You’re a creative company, yet your storefront looks nearly identical to every other Etsy shop. It’s more than just your brand expression that’s limited, the very structure of your store is dictated by Etsy. This makes sense – they built the platform and designed the store pages, but creativepreneurs still get aggravated by the limited characters, categories and sorting options.

Beware – if you’re a creative, Etsy’s restrictive design may drive you crazy.

Lesser reasons

  1. Etsy charges you to list – having an Etsy shop isn’t free, even if you never make a sale.
  2. Your competition may not share the crafter spirit – a 2013 change to Etsy’s seller policy allows shops to manufacture their products through a third party
  3. Etsy controls search results – you’re at the mercy of Etsy’s algorithm. If it’s working in your favor, great! If not, too bad.

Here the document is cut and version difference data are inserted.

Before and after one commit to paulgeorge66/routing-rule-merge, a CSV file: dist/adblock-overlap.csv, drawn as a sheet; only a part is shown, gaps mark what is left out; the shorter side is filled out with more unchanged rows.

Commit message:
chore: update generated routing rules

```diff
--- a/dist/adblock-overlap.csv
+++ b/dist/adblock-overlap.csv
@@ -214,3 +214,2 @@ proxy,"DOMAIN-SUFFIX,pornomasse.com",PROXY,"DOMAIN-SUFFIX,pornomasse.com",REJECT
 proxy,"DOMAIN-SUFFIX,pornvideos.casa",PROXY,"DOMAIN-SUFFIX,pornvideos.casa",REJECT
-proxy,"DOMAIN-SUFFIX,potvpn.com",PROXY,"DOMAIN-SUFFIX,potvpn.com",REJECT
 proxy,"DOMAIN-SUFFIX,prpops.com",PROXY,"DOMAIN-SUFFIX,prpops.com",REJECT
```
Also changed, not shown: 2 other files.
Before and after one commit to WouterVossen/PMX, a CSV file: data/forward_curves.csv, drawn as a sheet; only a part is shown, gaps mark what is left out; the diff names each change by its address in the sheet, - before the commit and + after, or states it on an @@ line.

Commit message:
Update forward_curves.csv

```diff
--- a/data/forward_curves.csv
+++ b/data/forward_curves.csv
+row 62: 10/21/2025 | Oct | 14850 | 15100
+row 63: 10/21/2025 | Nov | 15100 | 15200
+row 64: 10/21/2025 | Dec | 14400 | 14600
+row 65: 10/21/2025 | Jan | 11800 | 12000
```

A few things that can hurt your Etsy rankings is an incomplete shop profile  as well as location
  4. Shipping is restrictive – because shipping is baked into your Etsy pricing, you simply have less control over your shipping. Not a deal breaker but can be a pain

Like I said at the beginning, Etsy is great. However if Etsy is the only place you’re selling, you may run into problems (see above). We recommend having your own ecommerce site. You can still sell through Etsy, but you 1) mitigate the scary risks you take when Etsy is your only shop and 2) you have so many more creative and business options!


Now for the exciting part.
The pros of having your own site are :


1. Marketing, marketing and more marketing!

First, you can start narrowing the impact of those Instagram, etc. marketing efforts you’ve been doing and turn that conversion cylinder into a funnel. By directing buyers to your website they won’t get distracted by your Etsy competition and you have more control over their shopping experience.

Second, there are so many more options for outbound marketing. Start a blog, create a following and see them come back. Set up automated emails to follow up with past clients about their experience, offer them coupon codes on new products, just say hi. So many options!

2. You can experiment with your pricing model

With your own ecomm shop, you can totally open up your pricing model(s). Want to see if your customers will buy a subscription to your products? No problem, we’ll spin up a recurring product. Want to sell ad space or premium content? All possible through your own site.

3. Complete creative control over your brand

Fully express your brand in creative, webby ways. Instead of being limited to a cover photo and an About write up, your site can be the experience of your brand. Check out our post about the value of a strong digital brand.

4. Build company credibility

Your own site creates credibility for your company. On Etsy your buyers want your product but are trusting Etsy with their order, contributing credibility to Etsy. You’re the creator, customer support staff and fulfillment center – shouldn’t you get the credit?

Ready to start selling on your own website? Yes!

Tell us a bit more about your company.

Sophia Williams
No Comments

Post A Comment